Traralgon’s disengaged young people are being offered a friendly face to talk to at Stockland Plaza with a new service to try and reconnect them back into the community.
Project Empower is a joint venture between Youth Insearch and Stockland Plaza where community members can have a chat with a project coordinator one day a week at a stall inside the plaza.
The youth engagement project is part of a raft of intervention programs in Traralgon, which also includes the deployment of PSOs and a CCTV live link from the plaza to the police station.
Youth Insearch state coordinator Sharon Schofield said she had been at the plaza for the past fortnight and already people had come and opened up to her.
Ms Schofield said Project Empower was a peer-to-peer weekend mentoring program for people between 14 and 20 with issues ranging from trauma, drug and alcohol or low self-esteem.
She said Youth Insearch had been operating for the past 35 years and had helped about 30,000 young people.
“We don’t go flying foxing or canoeing. We do things like communicating and talking about the importance of self-esteem and the different types of families we come from,” Ms Schofield said.
“We are changing negative coping mechanisms into positive ones. They often say to me they just want to get back to school or back to work but don’t know how to go about it.”

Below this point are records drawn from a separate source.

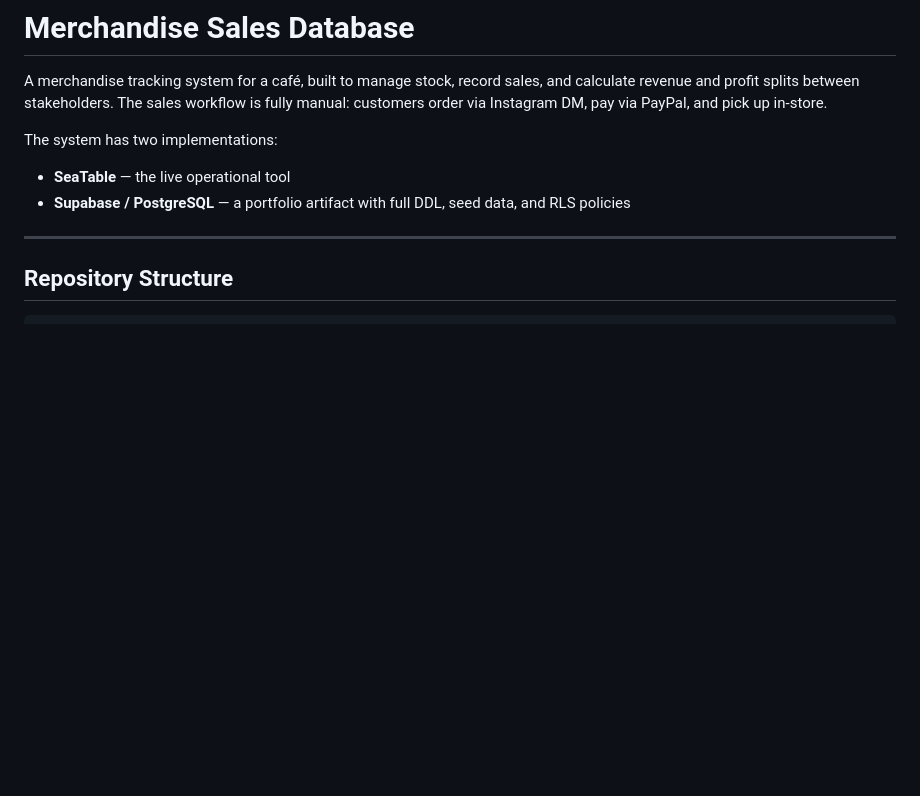
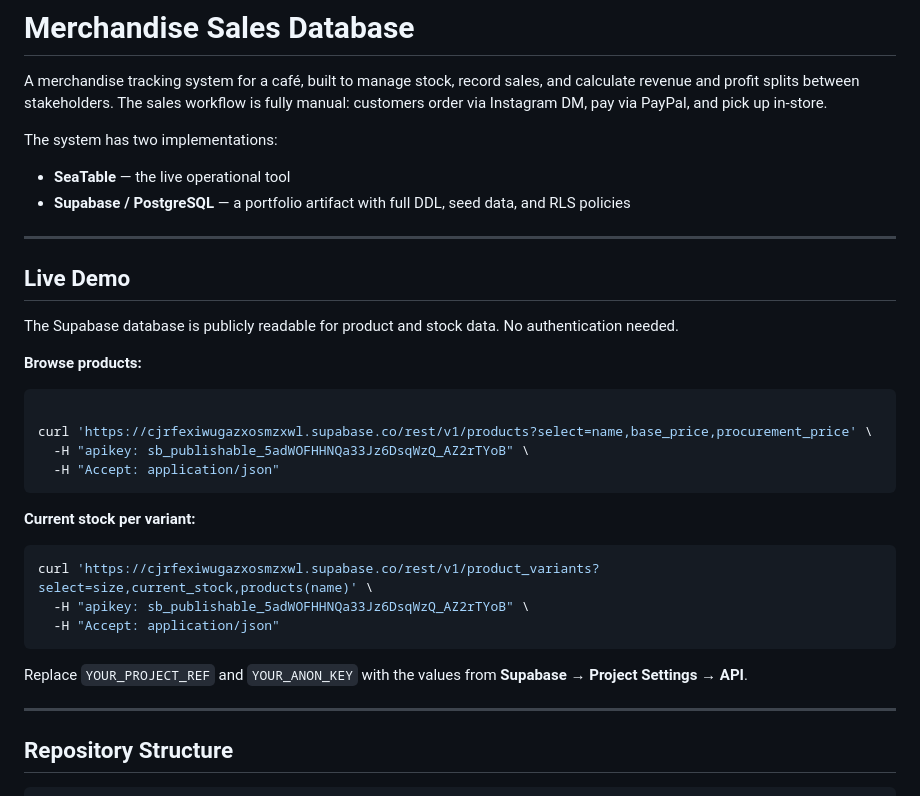
Before and after one commit to adrianogelato/merchandise-sales-db, a Markdown page: README.md, the part around the change. GitHub-like rendering; blank space fills up the shorter version.

Commit message:
Updated with Live Demo section

````diff
--- a/README.md
+++ b/README.md
@@ -5,6 +5,29 @@ A merchandise tracking system for a café, built to manage stock, record sales,
 The system has two implementations:
 - **SeaTable** — the live operational tool
 - **Supabase / PostgreSQL** — a portfolio artifact with full DDL, seed data, and RLS policies
+
+---
+
+## Live Demo
+
+The Supabase database is publicly readable for product and stock data. No authentication needed.
+
+**Browse products:**
+```bash
+
+curl 'https://cjrfexiwugazxosmzxwl.supabase.co/rest/v1/products?select=name,base_price,procurement_price' \
+  -H "apikey: sb_publishable_5adWOFHHNQa33Jz6DsqWzQ_AZ2rTYoB" \
+  -H "Accept: application/json"
+```
+
+**Current stock per variant:**
+```bash
+curl 'https://cjrfexiwugazxosmzxwl.supabase.co/rest/v1/product_variants?select=size,current_stock,products(name)' \
+  -H "apikey: sb_publishable_5adWOFHHNQa33Jz6DsqWzQ_AZ2rTYoB" \
+  -H "Accept: application/json"
+```
+
+Replace `YOUR_PROJECT_REF` and `YOUR_ANON_KEY` with the values from **Supabase → Project Settings → API**.
 
 ---
 
````
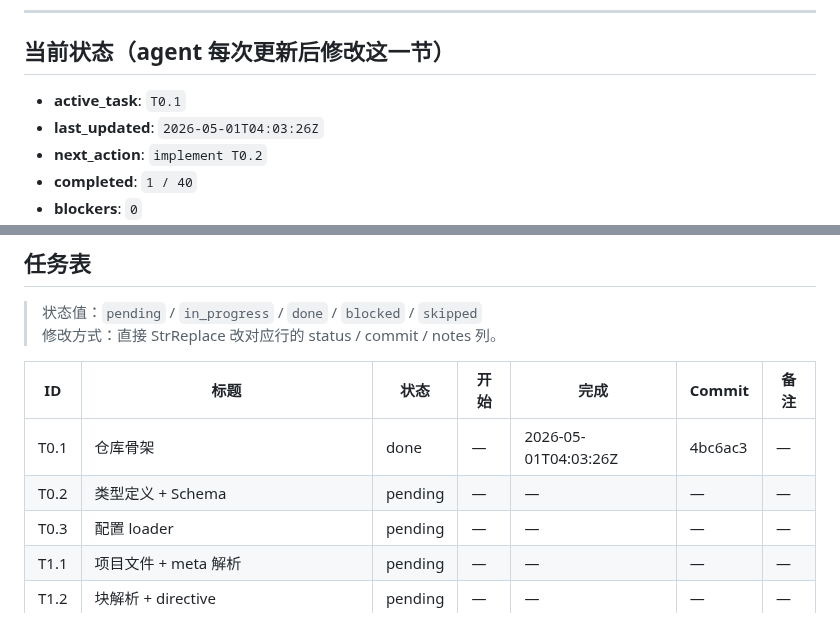
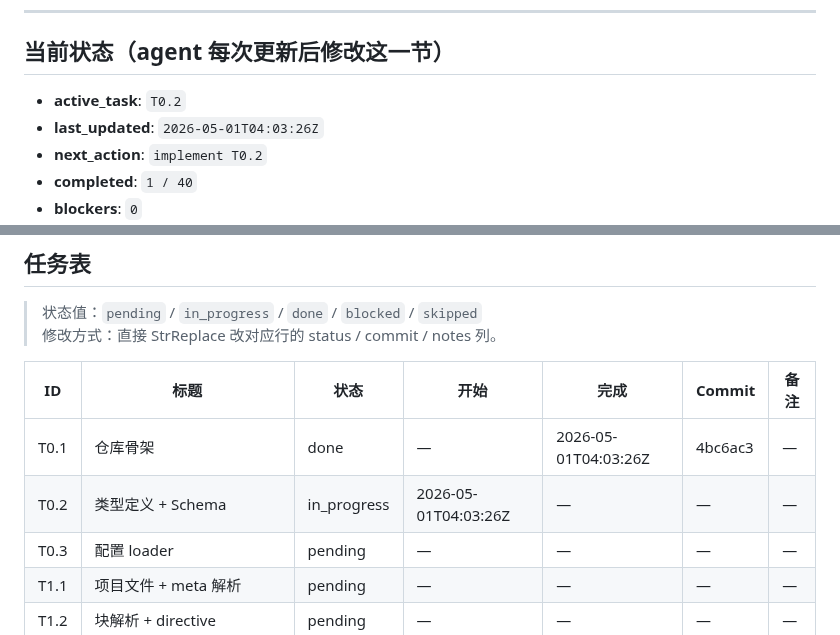
Before and after one commit to xslkim/AutoVideo, a Markdown page: PROGRESS.md, 2 parts joined by grey strips. Rendered like a GitHub page.

Commit message:
chore(T0.2): start

```diff
--- a/PROGRESS.md
+++ b/PROGRESS.md
@@ -6,7 +6,7 @@
 
 ## 当前状态（agent 每次更新后修改这一节）
 
-- **active_task**: `T0.1`
+- **active_task**: `T0.2`
 - **last_updated**: `2026-05-01T04:03:26Z`
 - **next_action**: `implement T0.2`
 - **completed**: `1 / 40`
@@ -30,7 +30,7 @@
 | ID | 标题 | 状态 | 开始 | 完成 | Commit | 备注 |
 |----|------|------|------|------|--------|------|
 | T0.1 | 仓库骨架 | done | — | 2026-05-01T04:03:26Z | 4bc6ac3 | — |
-| T0.2 | 类型定义 + Schema | pending | — | — | — | — |
+| T0.2 | 类型定义 + Schema | in_progress | 2026-05-01T04:03:26Z | — | — | — |
 | T0.3 | 配置 loader | pending | — | — | — | — |
 | T1.1 | 项目文件 + meta 解析 | pending | — | — | — | — |
 | T1.2 | 块解析 + directive | pending | — | — | — | — |
```
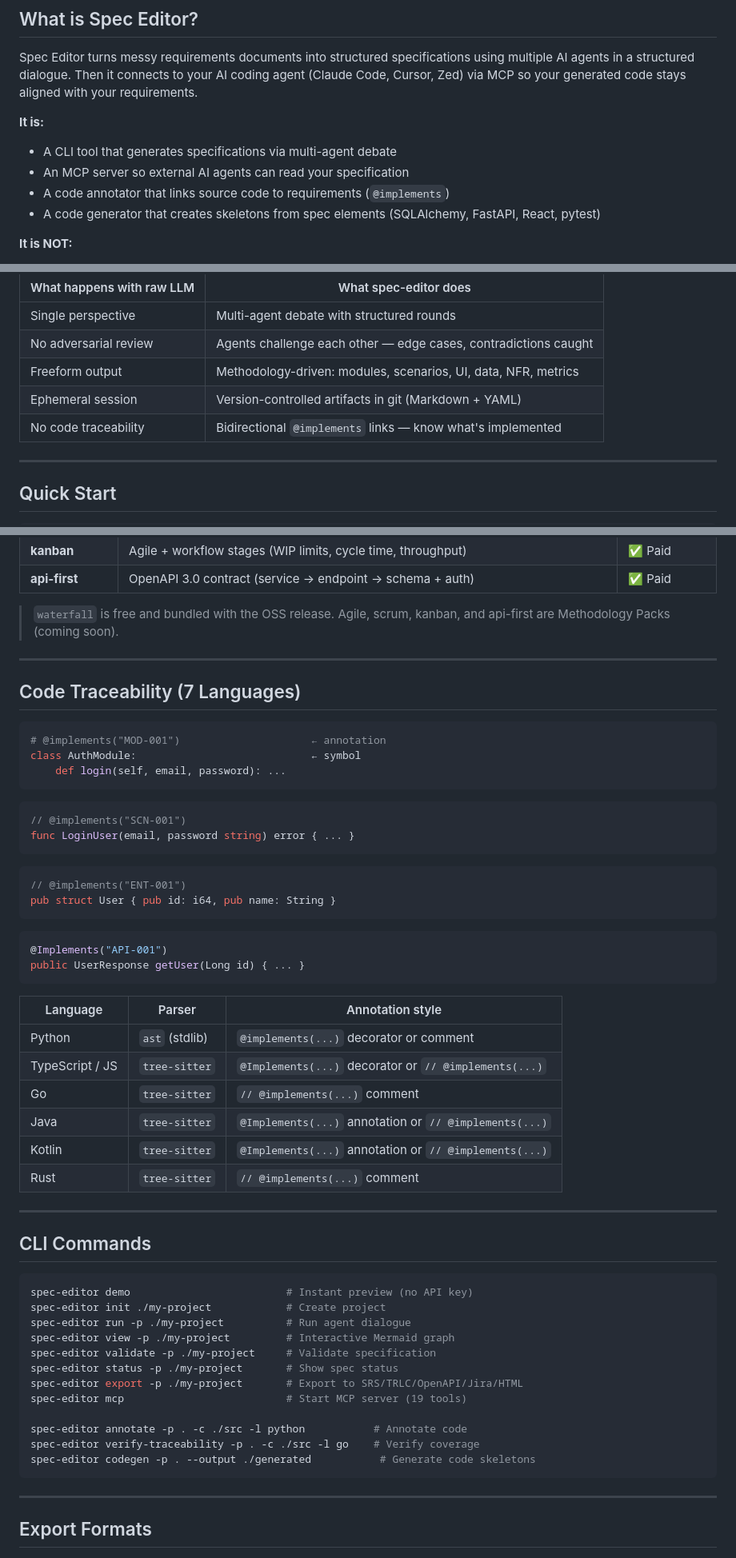
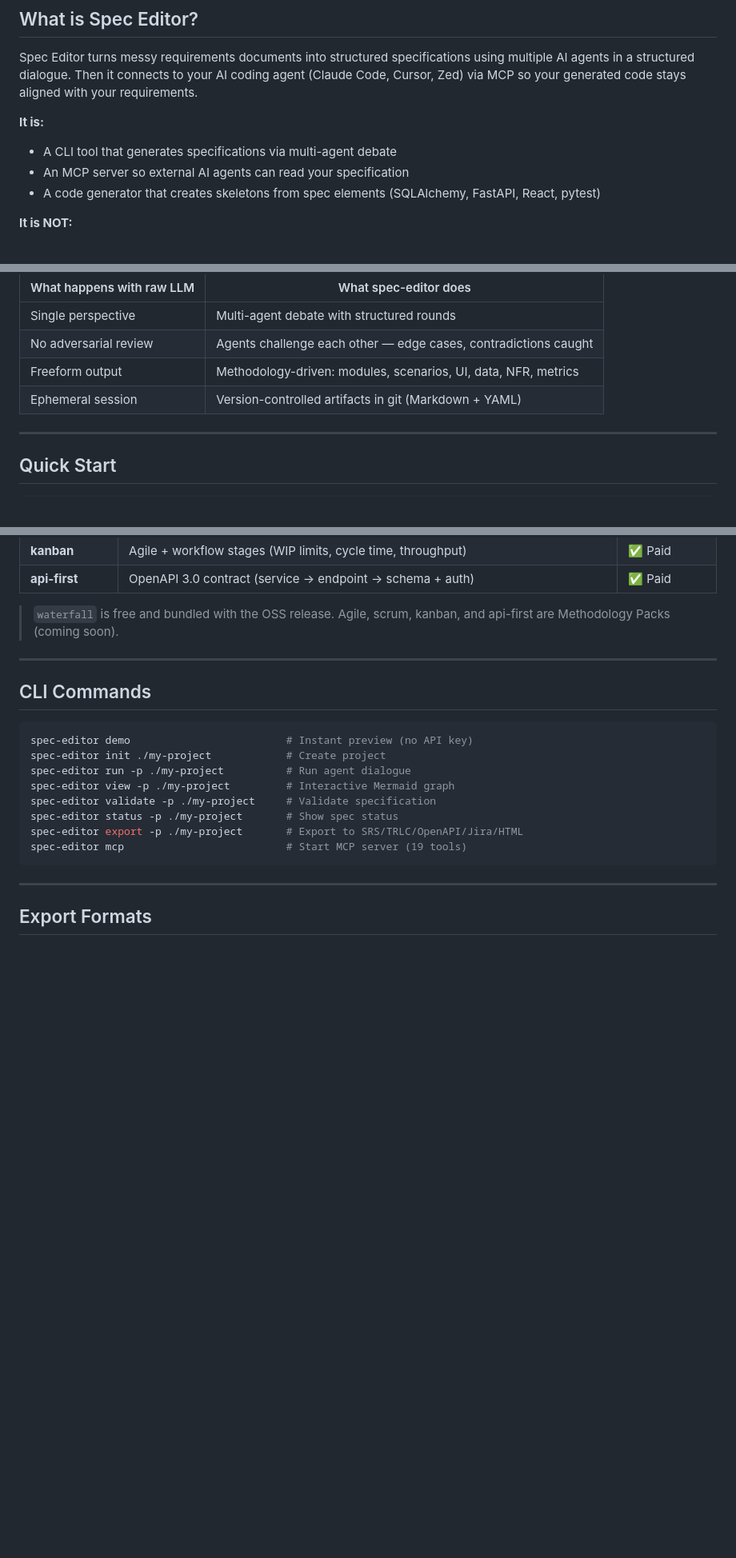
Before and after one commit to spec-editor/spec-editor, a Markdown page: README.md, 3 parts joined by grey strips. Shown at 80% size. GitHub-like rendering; blank space fills up the shorter version.

Commit message:
Remove code traceability section from README (not ready)

````diff
--- a/README.md
+++ b/README.md
@@ -25,7 +25,6 @@ stays aligned with your requirements.
 **It is:**
 - A CLI tool that generates specifications via multi-agent debate
 - An MCP server so external AI agents can read your specification
-- A code annotator that links source code to requirements (`@implements`)
 - A code generator that creates skeletons from spec elements (SQLAlchemy, FastAPI, React, pytest)
 
 **It is NOT:**
@@ -52,7 +51,6 @@ can achieve.
 | No adversarial review | Agents challenge each other — edge cases, contradictions caught |
 | Freeform output | Methodology-driven: modules, scenarios, UI, data, NFR, metrics |
 | Ephemeral session | Version-controlled artifacts in git (Markdown + YAML) |
-| No code traceability | Bidirectional `@implements` links — know what's implemented |
 
 ---
 
@@ -207,40 +195,6 @@ element types, and relationships.
 
 ---
 
-## Code Traceability (7 Languages)
-
-```python
-# @implements("MOD-001")                     ← annotation
-class AuthModule:                            ← symbol
-    def login(self, email, password): ...
-```
-
-```go
-// @implements("SCN-001")
-func LoginUser(email, password string) error { ... }
-```
-
-```rust
-// @implements("ENT-001")
-pub struct User { pub id: i64, pub name: String }
-```
-
-```java
-@Implements("API-001")
-public UserResponse getUser(Long id) { ... }
-```
-
-| Language | Parser | Annotation style |
-|----------|--------|-----------------|
-| Python | `ast` (stdlib) | `@implements(...)` decorator or comment |
-| TypeScript / JS | `tree-sitter` | `@Implements(...)` decorator or `// @implements(...)` |
-| Go | `tree-sitter` | `// @implements(...)` comment |
-| Java | `tree-sitter` | `@Implements(...)` annotation or `// @implements(...)` |
-| Kotlin | `tree-sitter` | `@Implements(...)` annotation or `// @implements(...)` |
-| Rust | `tree-sitter` | `// @implements(...)` comment |
-
----
-
 ## CLI Commands
 
 ```bash
@@ -252,10 +206,6 @@ spec-editor validate -p ./my-project     # Validate specification
 spec-editor status -p ./my-project       # Show spec status
 spec-editor export -p ./my-project       # Export to SRS/TRLC/OpenAPI/Jira/HTML
 spec-editor mcp                          # Start MCP server (19 tools)
-
-spec-editor annotate -p . -c ./src -l python           # Annotate code
-spec-editor verify-traceability -p . -c ./src -l go    # Verify coverage
-spec-editor codegen -p . --output ./generated           # Generate code skeletons
 ```
 
 ---
````
Also changed, not shown: other parts of README.md (+3 -13 lines).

Member for Morwell Russell Northe was at Stockland for an official program launch on Friday and said he knew there had been complaints about “unsavoury” behaviour around the town centre and plaza.
He said the CCTV livestream, extra security patrols and new youth engagement project would pick up these behaviours and link people into services.
“People are proud of their community and they want to be able to walk down the street and not be subject to abuse or witness incidents,” Mr Northe said.
“This is to say to the community more generally there is a lot of work being done and a lot of organisations involved and we are trying to make a positive difference.”
Mr Northe said the PSOs would be a “positive tool” in the community.
“They play a vital role. They are not there to pull a big stick on people. They are there to talk to and engage people, not just ignore young people. They’re trying to support them,” Mr Northe said.